> DATA SECTION

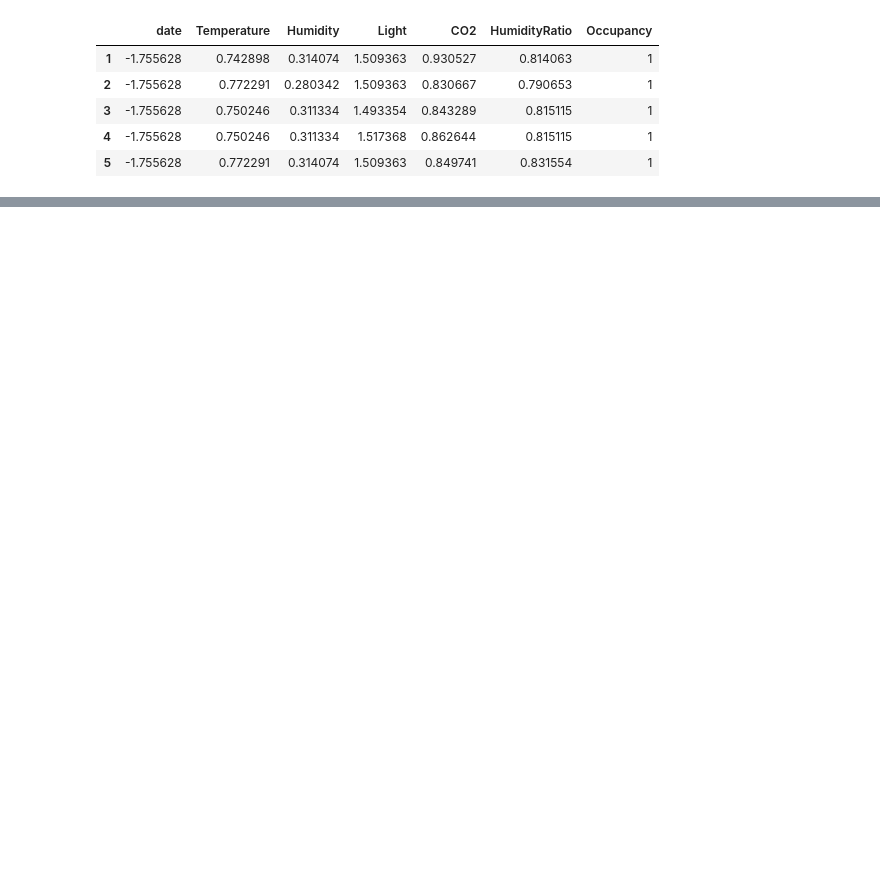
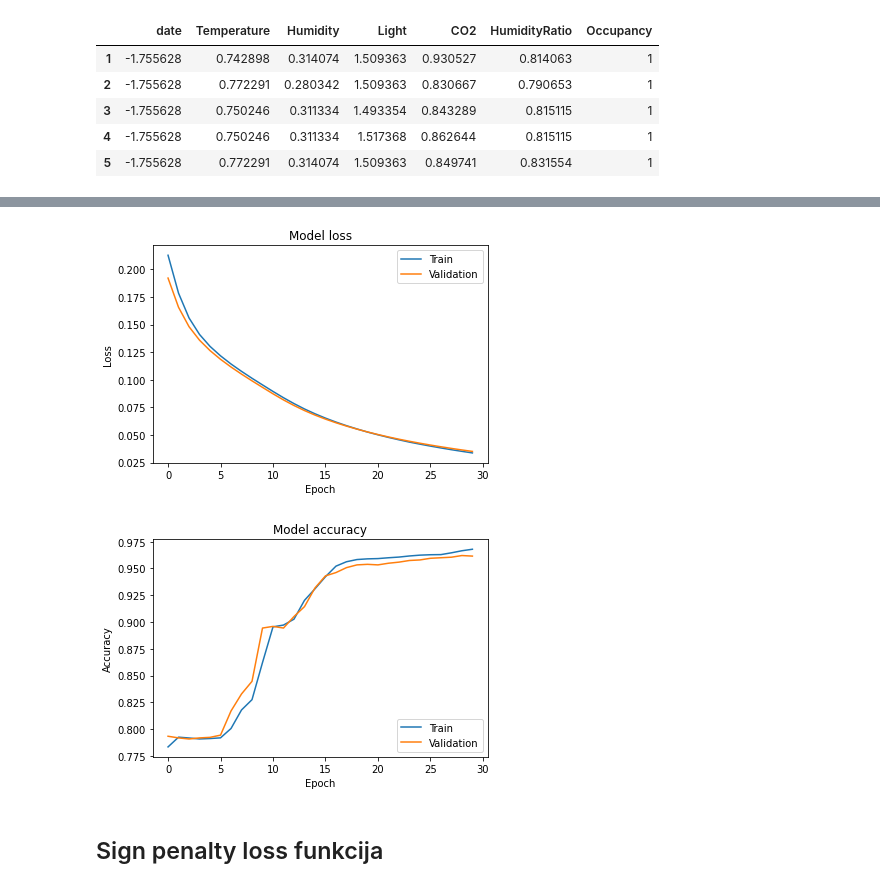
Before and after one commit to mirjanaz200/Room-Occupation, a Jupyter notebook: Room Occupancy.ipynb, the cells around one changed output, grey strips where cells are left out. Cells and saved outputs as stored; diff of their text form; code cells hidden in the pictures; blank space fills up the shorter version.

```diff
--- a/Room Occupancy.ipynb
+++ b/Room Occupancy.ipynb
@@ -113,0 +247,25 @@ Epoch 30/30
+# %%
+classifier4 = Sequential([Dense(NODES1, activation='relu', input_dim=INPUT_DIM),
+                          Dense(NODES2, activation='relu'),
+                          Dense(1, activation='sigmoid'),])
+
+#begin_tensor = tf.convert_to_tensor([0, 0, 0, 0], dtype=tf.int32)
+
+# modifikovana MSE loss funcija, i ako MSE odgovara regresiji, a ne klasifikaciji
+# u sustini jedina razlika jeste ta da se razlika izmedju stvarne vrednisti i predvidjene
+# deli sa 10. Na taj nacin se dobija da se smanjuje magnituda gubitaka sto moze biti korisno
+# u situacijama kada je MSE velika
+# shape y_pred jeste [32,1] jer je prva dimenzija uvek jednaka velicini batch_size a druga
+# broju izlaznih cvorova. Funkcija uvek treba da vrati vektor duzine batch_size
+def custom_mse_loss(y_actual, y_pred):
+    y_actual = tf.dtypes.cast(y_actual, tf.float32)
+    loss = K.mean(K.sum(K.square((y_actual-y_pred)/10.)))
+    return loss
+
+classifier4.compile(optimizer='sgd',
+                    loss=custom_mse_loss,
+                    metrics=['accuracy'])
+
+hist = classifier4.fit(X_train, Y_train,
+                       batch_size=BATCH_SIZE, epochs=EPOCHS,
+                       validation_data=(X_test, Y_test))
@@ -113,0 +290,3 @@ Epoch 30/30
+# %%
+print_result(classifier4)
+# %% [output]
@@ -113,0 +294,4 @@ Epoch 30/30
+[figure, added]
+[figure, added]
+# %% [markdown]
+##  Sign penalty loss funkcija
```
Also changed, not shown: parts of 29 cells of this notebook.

> PROBLEM TO WORK ON
The data above must be given again in full and unaltered, minus its images.

> YOUR SOLUTION
Before and after one commit to mirjanaz200/Room-Occupation, a Jupyter notebook: Room Occupancy.ipynb, the cells around one changed output, grey strips where cells are left out. Cells and saved outputs as stored; diff of their text form; code cells hidden in the pictures; blank space fills up the shorter version.

```diff
--- a/Room Occupancy.ipynb
+++ b/Room Occupancy.ipynb
@@ -113,0 +247,25 @@ Epoch 30/30
+# %%
+classifier4 = Sequential([Dense(NODES1, activation='relu', input_dim=INPUT_DIM),
+                          Dense(NODES2, activation='relu'),
+                          Dense(1, activation='sigmoid'),])
+
+#begin_tensor = tf.convert_to_tensor([0, 0, 0, 0], dtype=tf.int32)
+
+# modifikovana MSE loss funcija, i ako MSE odgovara regresiji, a ne klasifikaciji
+# u sustini jedina razlika jeste ta da se razlika izmedju stvarne vrednisti i predvidjene
+# deli sa 10. Na taj nacin se dobija da se smanjuje magnituda gubitaka sto moze biti korisno
+# u situacijama kada je MSE velika
+# shape y_pred jeste [32,1] jer je prva dimenzija uvek jednaka velicini batch_size a druga
+# broju izlaznih cvorova. Funkcija uvek treba da vrati vektor duzine batch_size
+def custom_mse_loss(y_actual, y_pred):
+    y_actual = tf.dtypes.cast(y_actual, tf.float32)
+    loss = K.mean(K.sum(K.square((y_actual-y_pred)/10.)))
+    return loss
+
+classifier4.compile(optimizer='sgd',
+                    loss=custom_mse_loss,
+                    metrics=['accuracy'])
+
+hist = classifier4.fit(X_train, Y_train,
+                       batch_size=BATCH_SIZE, epochs=EPOCHS,
+                       validation_data=(X_test, Y_test))
@@ -113,0 +290,3 @@ Epoch 30/30
+# %%
+print_result(classifier4)
+# %% [output]
@@ -113,0 +294,4 @@ Epoch 30/30
+[figure, added]
+[figure, added]
+# %% [markdown]
+##  Sign penalty loss funkcija
```
Also changed, not shown: parts of 29 cells of this notebook.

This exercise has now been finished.